Mar 10, 2010
I have been engaging in an unprotected sexual intercourse with my partner for almost 6 years. She has always been doing her hiv tests all these years and they always came negative all the time. I decided to go with her the other day and mine came positive and hers negative still. The test that i did with her is called a blood rapid test that took only about 10 min or so. How could i be positive??
Response from Dr. Frascino
There are two possibilities:
1. If you placed yourself at risk for HIV (unprotected sex with someone other than your HIV-negative wife or shared intravenous drug paraphernalia with an HIV positive person), you could have contracted the virus.

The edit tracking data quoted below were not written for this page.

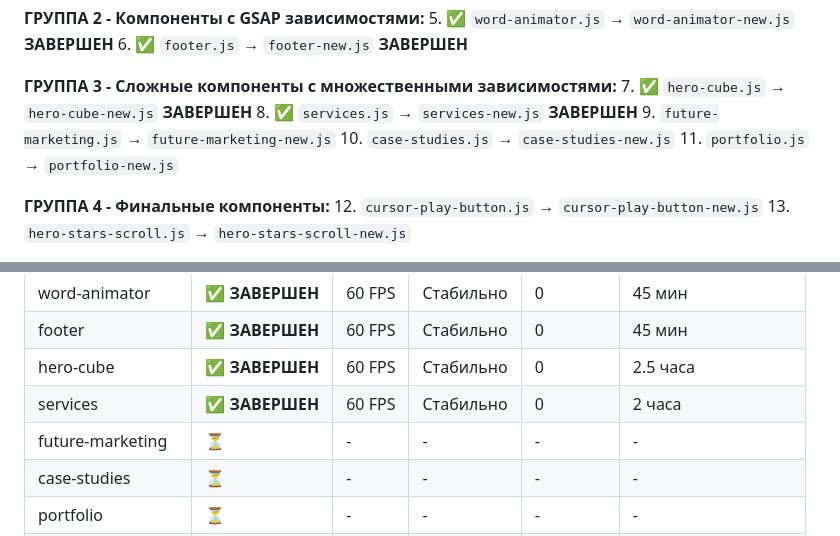
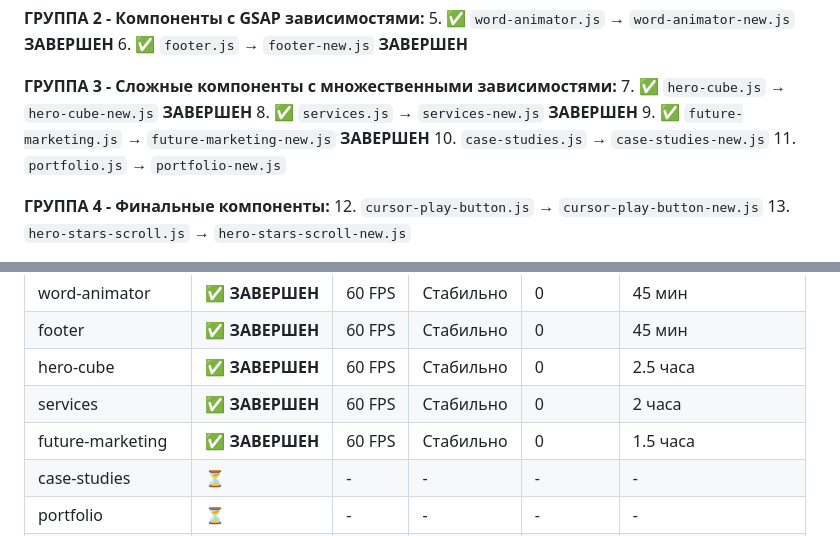
Before and after one commit to evgeniydoronin/lucrativelegal_v3, a Markdown page: docs/refactoring/IMPLEMENTATION_ROADMAP.md, 2 parts joined by grey strips. Drawn GitHub-style.

Commit message:
docs: update future-marketing integration status - 9/13 components completed

```diff
--- a/docs/refactoring/IMPLEMENTATION_ROADMAP.md
+++ b/docs/refactoring/IMPLEMENTATION_ROADMAP.md
@@ -230,7 +230,7 @@ git checkout -b refactoring/integrate-header
 **ГРУППА 3 - Сложные компоненты с множественными зависимостями:**
 7. ✅ `hero-cube.js` → `hero-cube-new.js` **ЗАВЕРШЕН**
 8. ✅ `services.js` → `services-new.js` **ЗАВЕРШЕН**
-9. `future-marketing.js` → `future-marketing-new.js`
+9. ✅ `future-marketing.js` → `future-marketing-new.js` **ЗАВЕРШЕН**
 10. `case-studies.js` → `case-studies-new.js`
 11. `portfolio.js` → `portfolio-new.js`
 
@@ -320,7 +320,7 @@ git checkout -b refactoring/integrate-header
 | footer | ✅ **ЗАВЕРШЕН** | 60 FPS | Стабильно | 0 | 45 мин |
 | hero-cube | ✅ **ЗАВЕРШЕН** | 60 FPS | Стабильно | 0 | 2.5 часа |
 | services | ✅ **ЗАВЕРШЕН** | 60 FPS | Стабильно | 0 | 2 часа |
-| future-marketing | ⏳ | - | - | - | - |
+| future-marketing | ✅ **ЗАВЕРШЕН** | 60 FPS | Стабильно | 0 | 1.5 часа |
 | case-studies | ⏳ | - | - | - | - |
 | portfolio | ⏳ | - | - | - | - |
 | cursor-play-button | ⏳ | - | - | - | - |
```
Also changed, not shown: 1 other file.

2. Your "positive" rapid test is in reality a "false positive." It's important to note that a positive rapid test is only considered a preliminary result. It requires confirmation with a more specific test, such as a Western Blot, before the HIV screening can be considered a true positive result. You will need repeat testing, including the confirmatory Western Blot, if your preliminary rapid test (or ELISA) is again reactive (positive). You can read much more about HIV diagnostic tests and about false positives in the archives of this forum.
Get Email Notifications When This Forum Updates or Subscribe With RSS
- Can You Get Hiv On The First Time You Have Sex With An Infected Person?
- How Many Straight People Have Hiv?
- Would Hiv Show Up In Blood Test Six Weeks After Exposure
- What Is A Good Viral Load And T-cell Count For Someone With Hiv?
- Why Do I Get Bacterial Vaginosis After Sex?
- What Do Shingles Look Like When They Are Drying Up?
This forum is designed for educational purposes only, and experts are not rendering medical, mental health, legal or other professional advice or services. If you have or suspect you may have a medical, mental health, legal or other problem that requires advice, consult your own caregiver, attorney or other qualified professional.
Experts appearing on this page are independent and are solely responsible for editing and fact-checking their material. Neither TheBody.com nor any advertiser is the publisher or speaker of posted visitors' questions or the experts' material.